(A) A supervised learning K-NN algorithm with seven neighbors and a p-value ratio cutoff of 0.5 was used to identify the 70 top-ranked genes that best discriminated RSV from HRV and influenza LRTI. Using the 70 classifier genes, leave-one-out cross-validation of the training set correctly classified 67 of the 68 samples (influenza [n = 9; green]; RSV [n = 44, blue]; HRV [n = 15, burgundy]) (98% accuracy). The patient sample that was not classified correctly belonged to an infant <6 mo old with mild influenza A LRTI (#207). Predicted class is indicated by light-colored rectangles. (B) The 70 classifier genes were cross-validated on an independent set of 69 new patients (test set; influenza n = 7; RSV n = 47; HRV n = 15). The algorithm correctly categorized 63 of the 69 new patient samples (91% accuracy). Five samples (#22, #38, #45, #46, #49) from infants with RSV were misclassified as influenza. These five RSV patients demonstrated overexpression of the 18 top overexpressed influenza classifier genes, which was not demonstrated in the rest of the RSV cohort (Table 2). One patient with mild RSV LRTI (#47) was not predicted. (C) Mean modular transcriptional fingerprint for influenza (n = 16 and 10 matched controls), RSV (n = 44 and 14 matched controls), and HRV LRTI (n = 30 and 14 matched controls). Overall, children with HRV infection demonstrated a milder activation of the innate and adaptive immune responses, compared with children with influenza or RSV infection. Children with influenza displayed a stronger activation of genes related to interferon (M1.2, M3.4, M5.12), inflammation (M4.6, M5.1, M6.13), monocytes (M4.14), and innate immune response (M3.2, M4.2, M4.13) compared with children with RSV or HRV. Several type I interferon (IFIH1, IFIT1–5, STAT2, MX1) and type II interferon (IFI16, CXCL10, CCL8, GBP1–5, STAT1, SOCS1) genes were expressed only in influenza and RSV infection (Table S3). In addition, the magnitude of the type I interferon (IFI44, IFI44L, OAS2, IRF7) and type II interferon (IFI35, IFITM1–3) response present was 2- to 22-fold higher in children with influenza compared with children with RSV or HRV. Similarly, genes related to inflammation, monocytes, and innate immune response were greatly overexpressed in children with influenza compared to children with RSV or HRV LRTI. Neutrophil-related genes (M5.15) such as CEACAM6, DEFA4, MPO, and MMP8 were significantly overexpressed in RSV infection, followed by HRV infection and, at a lower level, influenza infection. DEFA1, DEFA3, ELA2, CEACAM8, and AZU1 were expressed only in RSV and HRV infection. Three genes were solely and significantly expressed in RSV infection but not in influenza or HRV infection: LTF, RETN, which binds to DEFA1, and the scavenger receptor OLR1. On the other hand, the suppression of genes related to B cells (M4.10), T cells (M4.1, M4.15), lymphoid lineage (M6.19), and antimicrobial response (M2.1) observed in RSV infection was significantly milder or not present in children with influenza or HRV LRTI. The outer dark circles highlight the disease group (influenza, RSV, or HRV) with greater (red) or lower (blue) modular activation.

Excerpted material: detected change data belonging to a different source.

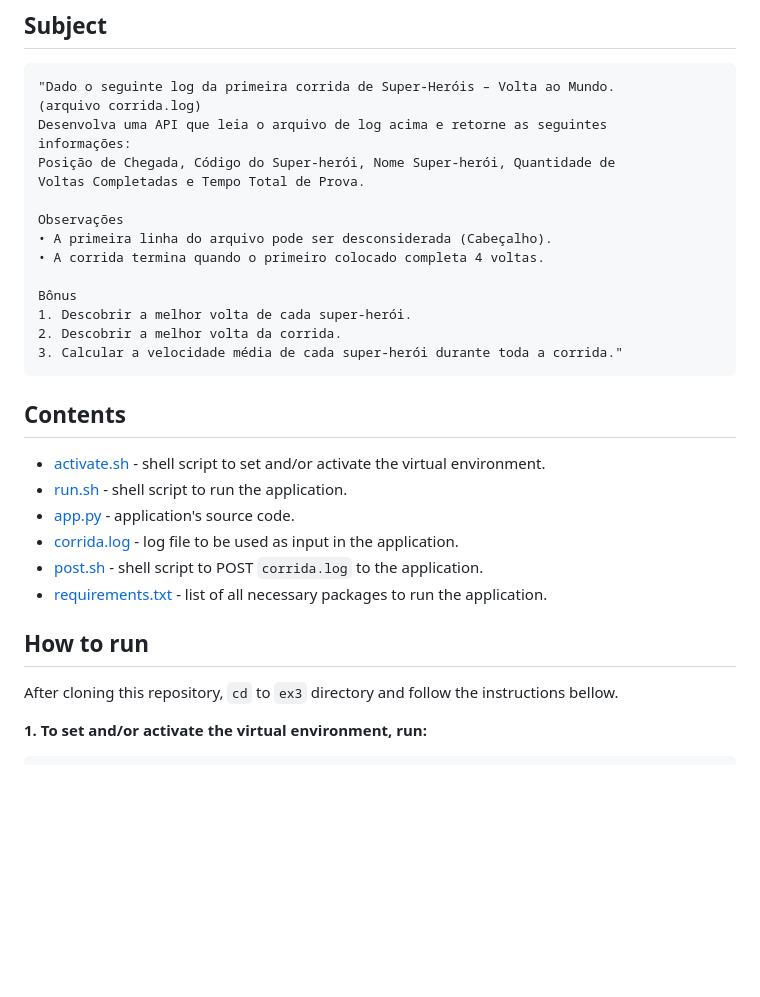
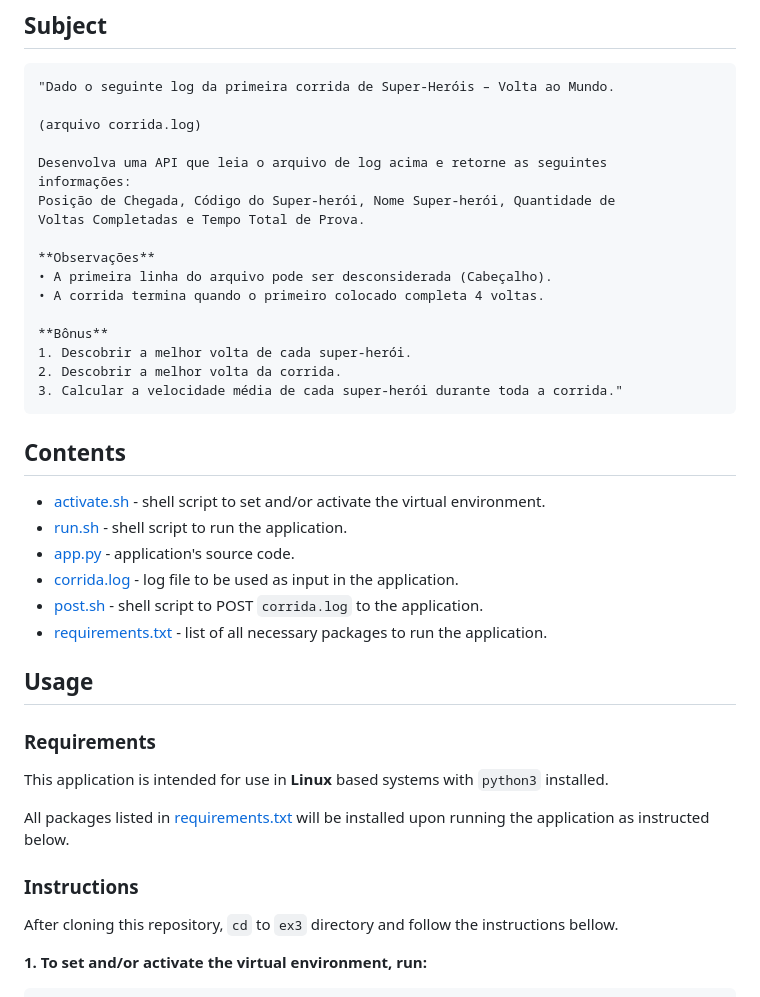
Before and after one commit to appinha/job_app_test-vivo_4th_platform, a Markdown page: ex3/README.md, the part around the change printed below. Drawn GitHub-style; blank space fills up the shorter version.

```diff
--- a/ex3/README.md
+++ b/ex3/README.md
@@ -3,17 +3,19 @@
 ## Subject
 
 	"Dado o seguinte log da primeira corrida de Super-Heróis – Volta ao Mundo.
+
 	(arquivo corrida.log)
+
 	Desenvolva uma API que leia o arquivo de log acima e retorne as seguintes
 	informações:
 	Posição de Chegada, Código do Super-herói, Nome Super-herói, Quantidade de
 	Voltas Completadas e Tempo Total de Prova.
 
-	Observações
+	**Observações**
 	• A primeira linha do arquivo pode ser desconsiderada (Cabeçalho).
 	• A corrida termina quando o primeiro colocado completa 4 voltas.
 
-	Bônus
+	**Bônus**
 	1. Descobrir a melhor volta de cada super-herói.
 	2. Descobrir a melhor volta da corrida.
 	3. Calcular a velocidade média de cada super-herói durante toda a corrida."
@@ -27,7 +29,15 @@
 * [post.sh](post.sh) - shell script to POST `corrida.log` to the application.
 * [requirements.txt](requirements.txt) - list of all necessary packages to run the application.
 
-## How to run
+## Usage
+
+### Requirements
+
+This application is intended for use in **Linux** based systems with `python3` installed.
+
+All packages listed in [requirements.txt](requirements.txt) will be installed upon running the application as instructed below.
+
+### Instructions
 
 After cloning this repository, `cd` to `ex3` directory and follow the instructions bellow.
 
```
Also changed, not shown: other parts of ex3/README.md (+12 -2 lines), ex3/screenshots/browser.png (added), ex3/screenshots/shell-activate_run.png (added), ex3/screenshots/shell-post.png (added).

To further define the differences in immune profiles among these viruses, we compared the modular fingerprint derived from patients with RSV, influenza, and HRV and from a cohort of healthy matched controls for each viral infection. Although influenza, RSV, and HRV shared common pathways, both the degree of activation/suppression and the expression of specific immune-related genes were markedly different among them. HRV induced milder activation of innate and adaptive immune responses while influenza stimulated a stronger activation of interferon (qualitatively and quantitatively; Table S3), inflammation, monocyte, and innate immune response genes compared with RSV and HRV. Neutrophil-related genes were significantly overexpressed in patients with RSV, followed by patients with HRV, and were at a lower level in patients with influenza LRTI. Lastly, RSV was associated with marked suppression of B cell, T cell, lymphoid lineage, and antimicrobial response genes; this suppression was significantly milder or absent in children with influenza and HRV LRTI (Figure 5C).
Blood Host Immune Profiles Remain Altered 1 mo after Acute RSV LRTI

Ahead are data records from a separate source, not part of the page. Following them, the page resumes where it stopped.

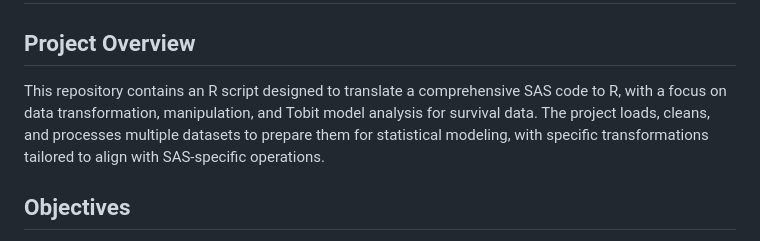
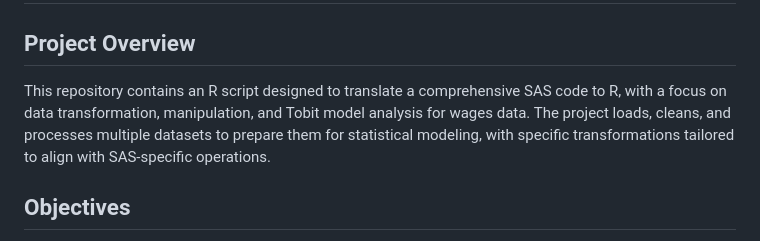
Before and after one commit to luisjo819UCLA/Research-Assistance, a Markdown page: README.md, the part around the change. Rendered like a GitHub page.

```diff
--- a/README.md
+++ b/README.md
@@ -2,7 +2,7 @@
 
 ## Project Overview
 
-This repository contains an R script designed to translate a comprehensive SAS code to R, with a focus on data transformation, manipulation, and Tobit model analysis for survival data. The project loads, cleans, and processes multiple datasets to prepare them for statistical modeling, with specific transformations tailored to align with SAS-specific operations.
+This repository contains an R script designed to translate a comprehensive SAS code to R, with a focus on data transformation, manipulation, and Tobit model analysis for wages data. The project loads, cleans, and processes multiple datasets to prepare them for statistical modeling, with specific transformations tailored to align with SAS-specific operations.
 
 ## Objectives
 
```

To determine whether and how the blood RSV signature evolved over time, samples from 21 infants (median age [IQR] 2.4 [0.9–7.1] mo) with mild (n = 14), moderate (n = 5), or severe disease (n = 2) were obtained median (IQR) 1.1 (0.9–2.1) mo after hospitalization. Analysis of these samples reflected the heterogeneity observed in those same patients during the acute disease (Figure 6A). MDTH scores , were significantly decreased at follow-up visits compared with those elicited during the acute disease (p<0.001; Figure 6B). Although most of the patients followed had a relatively mild course during the acute hospitalization, modular analysis at follow-up revealed significant overexpression of interferon genes, at an even greater level than that observed during hospitalization (p<0.001). The overexpression of neutrophil, monocyte, and innate immunity genes observed during the acute disease faded over time. On the other hand, T cell, lymphoid lineage, and antimicrobial response genes, which were suppressed during the acute phase, reached expression levels comparable to those of controls at follow-up. B cell genes were persistently underexpressed during the acute and follow-up visits (Figure 6C–6E).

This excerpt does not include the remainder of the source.